─── Input records ───

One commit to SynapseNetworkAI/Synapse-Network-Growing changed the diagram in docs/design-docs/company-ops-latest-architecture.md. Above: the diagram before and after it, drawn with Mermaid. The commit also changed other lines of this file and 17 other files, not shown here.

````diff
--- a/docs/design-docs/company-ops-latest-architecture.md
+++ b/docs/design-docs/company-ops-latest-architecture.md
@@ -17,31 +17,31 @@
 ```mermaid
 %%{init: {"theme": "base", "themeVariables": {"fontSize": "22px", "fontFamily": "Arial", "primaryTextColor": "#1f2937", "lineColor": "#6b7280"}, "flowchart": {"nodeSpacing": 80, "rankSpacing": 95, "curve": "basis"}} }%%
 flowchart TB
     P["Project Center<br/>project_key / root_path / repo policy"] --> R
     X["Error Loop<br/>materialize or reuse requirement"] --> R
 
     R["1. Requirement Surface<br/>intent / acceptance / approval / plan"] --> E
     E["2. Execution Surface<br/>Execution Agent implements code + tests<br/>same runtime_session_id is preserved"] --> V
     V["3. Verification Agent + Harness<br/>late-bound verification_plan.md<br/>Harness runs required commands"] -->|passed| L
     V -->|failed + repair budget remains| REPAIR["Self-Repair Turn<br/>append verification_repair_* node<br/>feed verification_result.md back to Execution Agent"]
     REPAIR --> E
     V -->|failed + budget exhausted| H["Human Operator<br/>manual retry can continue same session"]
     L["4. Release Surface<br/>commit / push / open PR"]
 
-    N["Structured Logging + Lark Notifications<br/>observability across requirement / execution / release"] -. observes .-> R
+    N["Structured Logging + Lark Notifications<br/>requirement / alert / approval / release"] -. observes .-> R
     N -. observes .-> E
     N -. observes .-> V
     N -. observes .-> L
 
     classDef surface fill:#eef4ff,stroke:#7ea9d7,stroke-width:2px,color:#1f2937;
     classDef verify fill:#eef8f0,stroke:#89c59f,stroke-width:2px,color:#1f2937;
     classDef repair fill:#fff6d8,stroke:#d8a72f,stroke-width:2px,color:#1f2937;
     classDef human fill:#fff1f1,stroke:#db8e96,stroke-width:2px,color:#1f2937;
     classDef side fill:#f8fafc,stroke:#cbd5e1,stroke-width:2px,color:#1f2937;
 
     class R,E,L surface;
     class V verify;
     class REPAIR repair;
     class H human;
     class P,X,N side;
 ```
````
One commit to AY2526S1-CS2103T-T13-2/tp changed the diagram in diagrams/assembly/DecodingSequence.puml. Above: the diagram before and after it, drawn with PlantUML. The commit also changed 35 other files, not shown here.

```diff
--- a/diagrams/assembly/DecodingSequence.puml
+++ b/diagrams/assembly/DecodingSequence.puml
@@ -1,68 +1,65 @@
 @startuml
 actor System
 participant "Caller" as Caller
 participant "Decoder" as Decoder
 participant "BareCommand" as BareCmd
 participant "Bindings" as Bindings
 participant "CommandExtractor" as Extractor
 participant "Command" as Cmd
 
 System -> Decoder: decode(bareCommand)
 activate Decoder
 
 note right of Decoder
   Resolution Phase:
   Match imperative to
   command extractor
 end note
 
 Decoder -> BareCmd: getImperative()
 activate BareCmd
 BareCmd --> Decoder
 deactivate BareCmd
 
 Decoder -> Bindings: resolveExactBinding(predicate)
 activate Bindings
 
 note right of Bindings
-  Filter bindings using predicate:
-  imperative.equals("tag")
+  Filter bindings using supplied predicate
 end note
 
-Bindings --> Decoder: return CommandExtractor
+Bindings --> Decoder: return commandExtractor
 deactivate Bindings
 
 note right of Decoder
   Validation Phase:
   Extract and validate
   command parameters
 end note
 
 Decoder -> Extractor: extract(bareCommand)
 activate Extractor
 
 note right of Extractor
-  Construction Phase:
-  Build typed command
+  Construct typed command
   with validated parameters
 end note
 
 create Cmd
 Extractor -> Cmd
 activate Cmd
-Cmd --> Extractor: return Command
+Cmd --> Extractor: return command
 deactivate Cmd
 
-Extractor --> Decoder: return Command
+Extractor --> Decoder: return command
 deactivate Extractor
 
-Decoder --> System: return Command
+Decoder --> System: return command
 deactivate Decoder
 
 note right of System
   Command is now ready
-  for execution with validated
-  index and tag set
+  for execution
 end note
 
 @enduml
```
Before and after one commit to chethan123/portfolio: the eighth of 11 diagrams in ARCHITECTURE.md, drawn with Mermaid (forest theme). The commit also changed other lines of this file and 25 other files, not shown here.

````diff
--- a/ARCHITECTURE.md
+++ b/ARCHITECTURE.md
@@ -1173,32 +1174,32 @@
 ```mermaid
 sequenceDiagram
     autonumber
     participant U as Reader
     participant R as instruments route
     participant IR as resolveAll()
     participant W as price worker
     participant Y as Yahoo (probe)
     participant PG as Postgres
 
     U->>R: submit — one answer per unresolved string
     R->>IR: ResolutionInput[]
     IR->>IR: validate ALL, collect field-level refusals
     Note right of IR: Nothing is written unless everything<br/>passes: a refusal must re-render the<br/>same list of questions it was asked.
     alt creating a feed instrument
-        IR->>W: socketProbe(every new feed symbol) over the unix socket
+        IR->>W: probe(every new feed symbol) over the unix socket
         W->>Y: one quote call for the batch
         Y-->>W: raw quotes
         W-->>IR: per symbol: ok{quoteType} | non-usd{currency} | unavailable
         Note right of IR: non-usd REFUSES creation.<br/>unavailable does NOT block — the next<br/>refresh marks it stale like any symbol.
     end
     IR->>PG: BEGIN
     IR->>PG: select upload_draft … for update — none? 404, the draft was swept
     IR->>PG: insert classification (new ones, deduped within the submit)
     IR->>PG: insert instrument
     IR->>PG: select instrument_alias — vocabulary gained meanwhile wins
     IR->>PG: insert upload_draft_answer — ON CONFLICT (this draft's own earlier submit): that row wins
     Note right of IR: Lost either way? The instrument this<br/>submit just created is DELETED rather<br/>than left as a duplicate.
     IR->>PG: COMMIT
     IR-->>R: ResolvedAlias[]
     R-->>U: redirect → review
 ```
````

───

» Aim of the exercise:
Provide a verbatim reproduction of all the records.

» Final answer:
One commit to SynapseNetworkAI/Synapse-Network-Growing changed the diagram in docs/design-docs/company-ops-latest-architecture.md. Above: the diagram before and after it, drawn with Mermaid. The commit also changed other lines of this file and 17 other files, not shown here.

````diff
--- a/docs/design-docs/company-ops-latest-architecture.md
+++ b/docs/design-docs/company-ops-latest-architecture.md
@@ -17,31 +17,31 @@
 ```mermaid
 %%{init: {"theme": "base", "themeVariables": {"fontSize": "22px", "fontFamily": "Arial", "primaryTextColor": "#1f2937", "lineColor": "#6b7280"}, "flowchart": {"nodeSpacing": 80, "rankSpacing": 95, "curve": "basis"}} }%%
 flowchart TB
     P["Project Center<br/>project_key / root_path / repo policy"] --> R
     X["Error Loop<br/>materialize or reuse requirement"] --> R
 
     R["1. Requirement Surface<br/>intent / acceptance / approval / plan"] --> E
     E["2. Execution Surface<br/>Execution Agent implements code + tests<br/>same runtime_session_id is preserved"] --> V
     V["3. Verification Agent + Harness<br/>late-bound verification_plan.md<br/>Harness runs required commands"] -->|passed| L
     V -->|failed + repair budget remains| REPAIR["Self-Repair Turn<br/>append verification_repair_* node<br/>feed verification_result.md back to Execution Agent"]
     REPAIR --> E
     V -->|failed + budget exhausted| H["Human Operator<br/>manual retry can continue same session"]
     L["4. Release Surface<br/>commit / push / open PR"]
 
-    N["Structured Logging + Lark Notifications<br/>observability across requirement / execution / release"] -. observes .-> R
+    N["Structured Logging + Lark Notifications<br/>requirement / alert / approval / release"] -. observes .-> R
     N -. observes .-> E
     N -. observes .-> V
     N -. observes .-> L
 
     classDef surface fill:#eef4ff,stroke:#7ea9d7,stroke-width:2px,color:#1f2937;
     classDef verify fill:#eef8f0,stroke:#89c59f,stroke-width:2px,color:#1f2937;
     classDef repair fill:#fff6d8,stroke:#d8a72f,stroke-width:2px,color:#1f2937;
     classDef human fill:#fff1f1,stroke:#db8e96,stroke-width:2px,color:#1f2937;
     classDef side fill:#f8fafc,stroke:#cbd5e1,stroke-width:2px,color:#1f2937;
 
     class R,E,L surface;
     class V verify;
     class REPAIR repair;
     class H human;
     class P,X,N side;
 ```
````
One commit to AY2526S1-CS2103T-T13-2/tp changed the diagram in diagrams/assembly/DecodingSequence.puml. Above: the diagram before and after it, drawn with PlantUML. The commit also changed 35 other files, not shown here.

```diff
--- a/diagrams/assembly/DecodingSequence.puml
+++ b/diagrams/assembly/DecodingSequence.puml
@@ -1,68 +1,65 @@
 @startuml
 actor System
 participant "Caller" as Caller
 participant "Decoder" as Decoder
 participant "BareCommand" as BareCmd
 participant "Bindings" as Bindings
 participant "CommandExtractor" as Extractor
 participant "Command" as Cmd
 
 System -> Decoder: decode(bareCommand)
 activate Decoder
 
 note right of Decoder
   Resolution Phase:
   Match imperative to
   command extractor
 end note
 
 Decoder -> BareCmd: getImperative()
 activate BareCmd
 BareCmd --> Decoder
 deactivate BareCmd
 
 Decoder -> Bindings: resolveExactBinding(predicate)
 activate Bindings
 
 note right of Bindings
-  Filter bindings using predicate:
-  imperative.equals("tag")
+  Filter bindings using supplied predicate
 end note
 
-Bindings --> Decoder: return CommandExtractor
+Bindings --> Decoder: return commandExtractor
 deactivate Bindings
 
 note right of Decoder
   Validation Phase:
   Extract and validate
   command parameters
 end note
 
 Decoder -> Extractor: extract(bareCommand)
 activate Extractor
 
 note right of Extractor
-  Construction Phase:
-  Build typed command
+  Construct typed command
   with validated parameters
 end note
 
 create Cmd
 Extractor -> Cmd
 activate Cmd
-Cmd --> Extractor: return Command
+Cmd --> Extractor: return command
 deactivate Cmd
 
-Extractor --> Decoder: return Command
+Extractor --> Decoder: return command
 deactivate Extractor
 
-Decoder --> System: return Command
+Decoder --> System: return command
 deactivate Decoder
 
 note right of System
   Command is now ready
-  for execution with validated
-  index and tag set
+  for execution
 end note
 
 @enduml
```
Before and after one commit to chethan123/portfolio: the eighth of 11 diagrams in ARCHITECTURE.md, drawn with Mermaid (forest theme). The commit also changed other lines of this file and 25 other files, not shown here.

````diff
--- a/ARCHITECTURE.md
+++ b/ARCHITECTURE.md
@@ -1173,32 +1174,32 @@
 ```mermaid
 sequenceDiagram
     autonumber
     participant U as Reader
     participant R as instruments route
     participant IR as resolveAll()
     participant W as price worker
     participant Y as Yahoo (probe)
     participant PG as Postgres
 
     U->>R: submit — one answer per unresolved string
     R->>IR: ResolutionInput[]
     IR->>IR: validate ALL, collect field-level refusals
     Note right of IR: Nothing is written unless everything<br/>passes: a refusal must re-render the<br/>same list of questions it was asked.
     alt creating a feed instrument
-        IR->>W: socketProbe(every new feed symbol) over the unix socket
+        IR->>W: probe(every new feed symbol) over the unix socket
         W->>Y: one quote call for the batch
         Y-->>W: raw quotes
         W-->>IR: per symbol: ok{quoteType} | non-usd{currency} | unavailable
         Note right of IR: non-usd REFUSES creation.<br/>unavailable does NOT block — the next<br/>refresh marks it stale like any symbol.
     end
     IR->>PG: BEGIN
     IR->>PG: select upload_draft … for update — none? 404, the draft was swept
     IR->>PG: insert classification (new ones, deduped within the submit)
     IR->>PG: insert instrument
     IR->>PG: select instrument_alias — vocabulary gained meanwhile wins
     IR->>PG: insert upload_draft_answer — ON CONFLICT (this draft's own earlier submit): that row wins
     Note right of IR: Lost either way? The instrument this<br/>submit just created is DELETED rather<br/>than left as a duplicate.
     IR->>PG: COMMIT
     IR-->>R: ResolvedAlias[]
     R-->>U: redirect → review
 ```
````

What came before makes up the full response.